"Can't you send her back?" a well-meaning friend suggested. The thought hurt not only the day it was said but today as I remember it. No, she was not a puppy. She was my child. I had made a commitment to her and there was no turning back. But it was rough. I won't deny that. All the training I had, all my years of working with children could not have prepared me for the testing of my love and commitment. For the first year I dropped out of many activities in order to spend as much time as possible with my little one. She needed me.
I studied her personality and slowly we began to bond. I knew it the first time she got sick, and she nestled in my arms.
"Thank you, Lord," I whispered. And even though there were many days after that when she seemed to want me to give up on her, I refused. When God calls you to do something He always enables you to do it. One day at a time.
One year led to two. Today as I look back on the seven years we have had together, I can only give thanks to God. For today my daughter knows she is loved. Adoption is all about skill and commitment.
Many families are on the brink of adoption from Russia at this time. News stories like these raise a lot of questions and stir fears which already were present. What is the truth? How can we avoid experiencing a similar upset?
1. Although there are adoption preparation classes and training, realize that nothing will totally prepare you for what you will experience parenting an adopted child. Some of these orphans are very wounded. Not every person is equipped to deal with certain issues. We all have our limits. So be prepared, ask questions, join adoption groups and know yourself.
2. Analyze your motive. I longed to be a mother from the time I was a young child. I couldn't imagine life without that. So as I began to parent and faced challenges, I knew that it was all about what was best for my child. My two girls are very different but they both need consistency and love no matter what. That means taking advantage of professional resources, support groups, churches, etc.

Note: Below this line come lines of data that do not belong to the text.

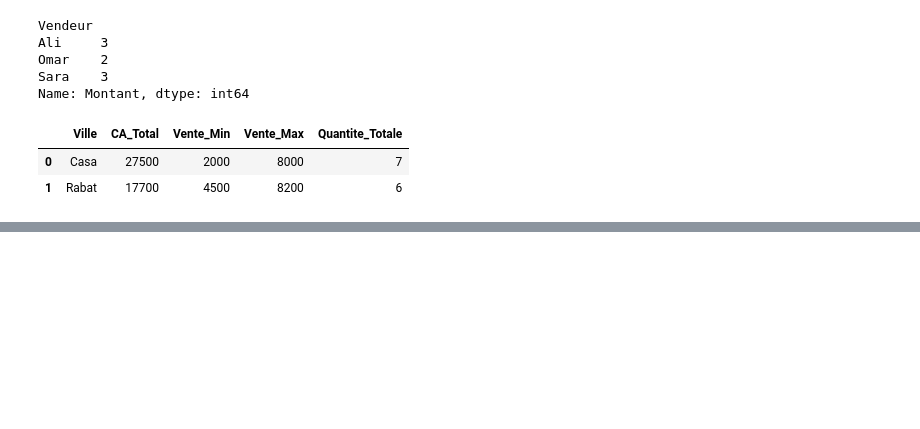
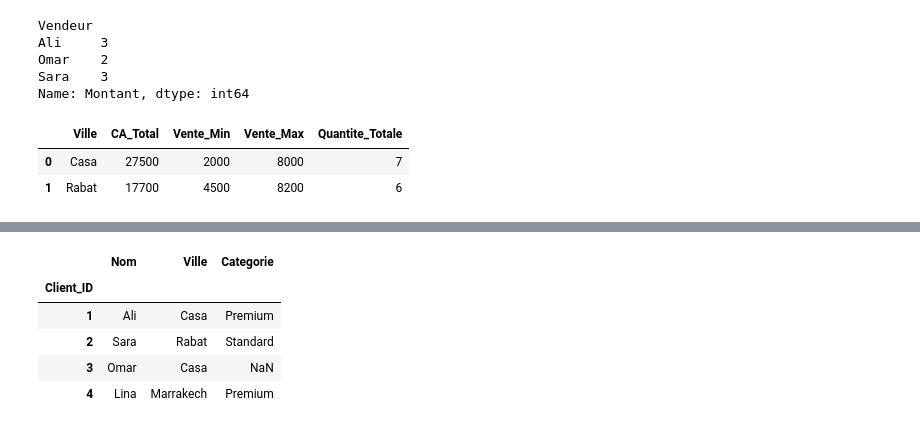
Before and after one commit to echadlitaha/python-data-science, a Jupyter notebook: Septembre/02_pandas/J6_pandas.ipynb, the cells around one changed output, grey strips where cells are left out. Saved outputs shown, nothing was run; the diff lists cells and outputs as text; code cells hidden in the pictures; blank space fills up the shorter version.

```diff
--- a/Septembre/02_pandas/J6_pandas.ipynb
+++ b/Septembre/02_pandas/J6_pandas.ipynb
@@ -683,0 +752,68 @@ sum operation '''
+# %%
+#Exercice 2:
+clients = pd.DataFrame({
+    "Client_ID": [1, 2, 3, 4],
+    "Nom": ["Ali", "Sara", "Omar", "Lina"],
+    "Ville": ["Casa", "Rabat", "Casa", "Marrakech"]
+})
+
+commandes = pd.DataFrame({
+    "Commande_ID": ["CMD01", "CMD02", "CMD03", "CMD04"],
+    "Code_Client": [1, 2, 2, 5],
+    "Montant": [4500, 6200, 3000, 7000]
+})
+
+ventes = pd.DataFrame({
+    "Vendeur": ["Ali", "Ali", "Sara", "Sara"],
+    "Ville": ["Casa", "Rabat", "Casa", "Rabat"],
+    "Montant": [8000, 5000, 7800, 4500]
+})
+
+objectifs = pd.DataFrame({
+    "Vendeur": ["Ali", "Ali", "Sara", "Sara"],
+    "Ville": ["Casa", "Rabat", "Casa", "Rabat"],
+    "Objectif": [9000, 6000, 7500, 5000]
+})
+
+#1
+df_merge = pd.merge(clients,commandes,left_on = "Client_ID",right_on="Code_Client",how="inner")
+#2
+df_merge = pd.merge(clients,commandes,left_on = "Client_ID",right_on="Code_Client",how="left")
+#3
+df_merge = pd.merge(clients,commandes,left_on = "Client_ID",right_on="Code_Client",how="outer")
+#4
+df_merge= pd.merge(ventes,objectifs,on=["Vendeur","Ville"],how="inner")
+#5
+df_merge= pd.merge(ventes,objectifs,on=["Vendeur","Ville"],how="left")
+#6
+# car il nous cause un probleme , deux cles ou plus permet de preciser efficacement quel vendeur .
+#7
+clients_index = clients.set_index("Client_ID")
+#set_index transforme le Client_ID en index , car il a ete  une colonne avant
+#8
+infos = pd.DataFrame({
+    "Categorie": ["Premium", "Standard", "Premium"]
+}, index=[1, 2, 4])
+df_join = clients_index.join(infos,how="left")
+#9
+df_join = clients_index.join(infos,how="inner")
+#10
+""" merge() tres pratique avec les colonnes
+join() tres pratique avec les index """
+#11
+# left_on et right_on pour combiner les cles differentes des dataFrames
+#12
+#on=["Vendeur", "Ville"] : condition de jointure en deux cles Vendeur et Ville
+#13
+# suffixes  sert a separer les memes colonnes , en donnant colonnes_x et colonnes_y
+#14
+""" clients.join(infos, on="Client_ID") : ici clients est colonnes et infos index
+et on veut combiner les deux dataFrames
+clients_index.join(infos) clients et infos sont deux index """
+# %% [output]
+|  | Nom | Ville | Categorie |
+| Client_ID |  |  |  |
+| 1 | Ali | Casa | Premium |
+| 2 | Sara | Rabat | Standard |
+| 3 | Omar | Casa | NaN |
+| 4 | Lina | Marrakech | Premium |
```
Also changed, not shown: parts of 6 cells of this notebook, 2 other files.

3. Be realistic. I think if I could go back and do it all over again, the one thing I would change is my own perspective. Healing comes slowly. But when you are living through an adjustment period, each day can seem so long. It is easy to think that this will never change. But the truth is, God heals more often than not in little ways that you are probably not even aware of. You wake up one morning and realize that it has been a long time since there was a meltdown. You notice that you are able to go more places and do more things. You realize that you are becoming family.
Grace touched my life as a young girl and set me free to serve Him through pouring out my life for others. His Grace strengthens us to be broken bread and poured out wine to a hurting world. It will be worth it all when we see Jesus.
April 15, 2010
Sharon Beth Brani lives in Culpeper, VA..Her greatest treasures are her Lord and her two adopted daughters. She is a licensed professional counselor and a specialized adoption coach working with adoptive families. She helps the adoptive parent and their children to maximize the adoption process and to enjoy a lifetime of committed love and growth in a healthful family situation. Her website is www.heartprintsadoption.com. She can be reached at [email protected]